“At moments of wonder, it is easy to avoid small thinking, to entertain thoughts that span the universe, that capture both thunder and tinkle, thick and thin, the near and the far.”
― Yann Martel, Life of Pi

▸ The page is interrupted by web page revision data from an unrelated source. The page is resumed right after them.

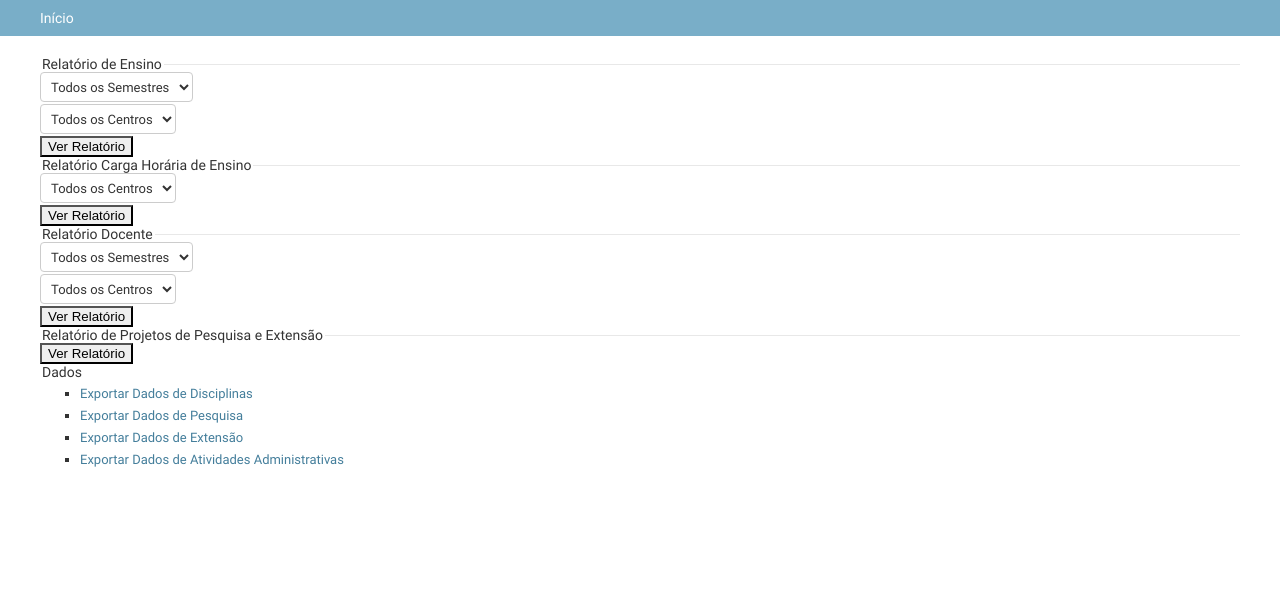
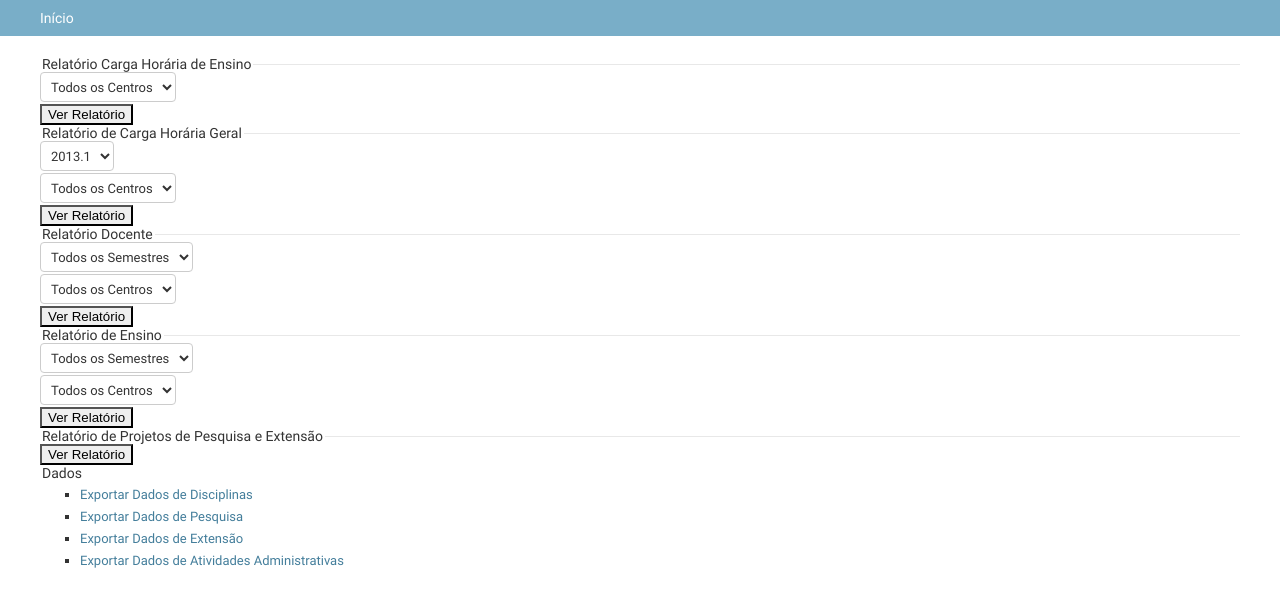
Before and after one commit to UFRB/chdocente, a Django app: page /relatorios/ in a window 1280 px wide. Shown: the part 48-655 px from the top of the page. Run offline with Django 3.2, Linux system fonts and the light colour scheme.

Commit message:
adiciona relatório geral

```diff
--- a/cadastro/templates/relatorios.html
+++ b/cadastro/templates/relatorios.html
@@ -5,40 +5,6 @@
 {% endblock %}
 
 {% block content %}
-
-<div class="col-md-12">
-  <form class="form-horizontal" action="/relatorio-ensino" method="get">
-  <fieldset>
-  <legend>Relatório de Ensino</legend>
-
-  <div class="dropdown col-md-4">
-    <select id="semestre" name="semestre" class="form-control">
-      <option value="">Todos os Semestres</option>
-      <option value="20131">2013.1</option>
-      <option value="20132">2013.2</option>
-    </select>
-  </div>
-
-  <div class="dropdown col-md-4">
-    <select id="centro" name="centro" class="form-control">
-      <option value="">Todos os Centros</option>
-      <option value="cahl">CAHL</option>
-      <option value="ccaab">CCAAB</option>
-      <option value="ccs">CCS</option>
-      <option value="cetec">CETEC</option>
-      <option value="cfp">CFP</option>
-    </select>
-  </div>
-
-  <div class="form-group">
-    <div class="col-md-4">
-      <button class="btn btn-primary">Ver Relatório</button>
-    </div>
-  </div>
-
-  </fieldset>
-  </form>
-</div>
 
 <div class="col-md-12">
   <form class="form-horizontal" action="/relatorio-ch" method="get">
@@ -67,6 +33,44 @@
   </fieldset>
   </form>
 </div>
+
+
+<div class="col-md-12">
+  <form class="form-horizontal" action="/relatorio-geral" method="get">
+  <fieldset>
+
+  <legend>Relatório de Carga Horária Geral</legend>
+
+  <div class="dropdown col-md-4">
+    <select id="semestre" name="semestre" class="form-control">
+      <option value="20131">2013.1</option>
+      <option value="20132">2013.2</option>
+    </select>
+  </div>
+
+
+  <div class="dropdown col-md-4">
+    <select id="centro" name="centro" class="form-control">
+      <option value="">Todos os Centros</option>
+      <option value="cahl">CAHL</option>
+      <option value="ccaab">CCAAB</option>
+      <option value="ccs">CCS</option>
+      <option value="cetec">CETEC</option>
+      <option value="cfp">CFP</option>
+    </select>
+  </div>
+
+
+  <div class="form-group">
+    <div class="col-md-4">
+      <button class="btn btn-primary">Ver Relatório</button>
+    </div>
+  </div>
+
+  </fieldset>
+  </form>
+</div>
+
 
 <div class="col-md-12">
   <form class="form-horizontal" action="/relatorio-docente" method="get">
@@ -105,6 +109,42 @@
   </form>
 </div>
 
+
+<div class="col-md-12">
+  <form class="form-horizontal" action="/relatorio-ensino" method="get">
+  <fieldset>
+  <legend>Relatório de Ensino</legend>
+
+  <div class="dropdown col-md-4">
+    <select id="semestre" name="semestre" class="form-control">
+      <option value="">Todos os Semestres</option>
+      <option value="20131">2013.1</option>
+      <option value="20132">2013.2</option>
+    </select>
+  </div>
+
+  <div class="dropdown col-md-4">
+    <select id="centro" name="centro" class="form-control">
+      <option value="">Todos os Centros</option>
+      <option value="cahl">CAHL</option>
+      <option value="ccaab">CCAAB</option>
+      <option value="ccs">CCS</option>
+      <option value="cetec">CETEC</option>
+      <option value="cfp">CFP</option>
+    </select>
+  </div>
+
+  <div class="form-group">
+    <div class="col-md-4">
+      <button class="btn btn-primary">Ver Relatório</button>
+    </div>
+  </div>
+
+  </fieldset>
+  </form>
+</div>
+
+
 <div class="col-md-12">
   <form class="form-horizontal" action="/relatorio-projetos" method="get">
   <fieldset>
--- a/chdocente/urls.py
+++ b/chdocente/urls.py
@@ -7,7 +7,7 @@ admin.autodiscover()
 from cadastro.views import RelatorioEnsino, RelatorioDocente, RelatorioProjetos
 from cadastro.views import ExportarDisciplina, ExportarPesquisa
 from cadastro.views import ExportarExtensao, ExportarAdministrativo
-from cadastro.views import RelatorioCargaHoraria
+from cadastro.views import RelatorioCargaHoraria, RelatorioGeral
 
 urlpatterns = patterns('',
     # Examples:
@@ -21,6 +21,7 @@ urlpatterns = patterns('',
     url(r'^relatorio-docente/', RelatorioDocente),
     url(r'^relatorio-projetos/', RelatorioProjetos),
     url(r'^relatorio-ch/', RelatorioCargaHoraria),
+    url(r'^relatorio-geral/', RelatorioGeral),
     url(r'^exportar-disciplina/', ExportarDisciplina, name="exportar-disciplina"),
     url(r'^exportar-pesquisa/', ExportarPesquisa, name="exportar-pesquisa"),
     url(r'^exportar-extensao/', ExportarExtensao, name="exportar-extensao"),
```
Also changed, not shown: cadastro/templates/relatorio_geral.html (added, +31 -0 lines), cadastro/templates/tags/dados_docente.html (added, +9 -0 lines), cadastro/templatetags/cadastrotags.py (added, +31 -0 lines), cadastro/views.py (+21 -0 lines), cadastro/templates/tags/__init__.py (added), cadastro/templatetags/__init__.py (added).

Just a few years later, my grandmother gave me a book called The Horse & His Boy by C.S. Lewis. The plot revolves around a boy and a talking horse searching for their lost homeland and discovering just how big their world truly is—with plenty of magic and adventure thrown in for good measure. I couldn’t put it down. I read it in the car, on the playground, on the beach, even in my room after my mother demanded I go to sleep and turned off the lights. When I ran out of pages, I went back to the beginning and read it again. The real gift was not the book or the reading lessons. They were catalysts which allowed me to first experience wonder and more importantly, to respond and to wonder myself. I wondered at all the beautiful and strange things in the world, let my imagination run rampant with ideas, drew maps of places like Narnia that I had created and wondered about it my head. All of this led to curiosity and a hunger for learning which has yet to be sated. As Plato claims through Socrates, “Wonder is the beginning of Wisdom.”


I have struggled to maintain that sense of wonder as time has gone on and my responsibilities have grown. Our society, while it does cherish child-like wonder in children and agrees with Socrates to a point, demands that we set wonder down as we age, that we temper our sense of wonder or our imaginations with reason and even fear. Our culture calls the result of this wisdom or prudence. I disagree.

I think about the questions I asked as a child, “I wonder, how do birds fly? I wonder, why is that lady so sad? I wonder, how many stars are in the sky?” I find myself prone to asking a different set of questions now when life takes a left turn, “I wonder, how will I pay my bills this month? I wonder, will she break up with me? I wonder if I’ll get this job. I wonder, will they accept me? I wonder, what happens after I die?” A more appropriate verb for that last group of questions might be “I worry that x.” It is striking how these questions tend to be self-centered. I fear that I won’t get my piece of the pie. I am scared for my future. I am terrified of death.


Worry is a healthy, necessary part of life, but not when it is confused with wonder. Wonder is one of the few true proofs of divinity within us—Imago Dei. It leads us to learn, to lie, to experiment, to build, to push ourselves and others, to tell stories, to strive, to create meaning in the world and make it a better place. It encourages us to look outward, at the world in its beauty and ugliness and especially all of the beautiful people around us. It is the sacred human trait. One of my favorite quotes is from Einstein who said, “He who can no longer pause to wonder and stand rapt in awe, is as good as dead: his eyes are closed.”

Worry is something we must do, but we must find the balance between the two—μηδὲν ἄγαν and all that sort of thing—or else we are not really living. Not really being human. It is not the only distraction that prevents us from wondering or at least causes us to forget how to. But it is the one I struggle with most. My fervent prayer is that I will not succumb to the idea that worry is the grown up version of wonder.

I realized recently that I need to spend more time with children. Their sense of wonder is much healthier than mine and more importantly, it is contagious!

Traveling via Bush plane with my Dad Juneau, AK September 2015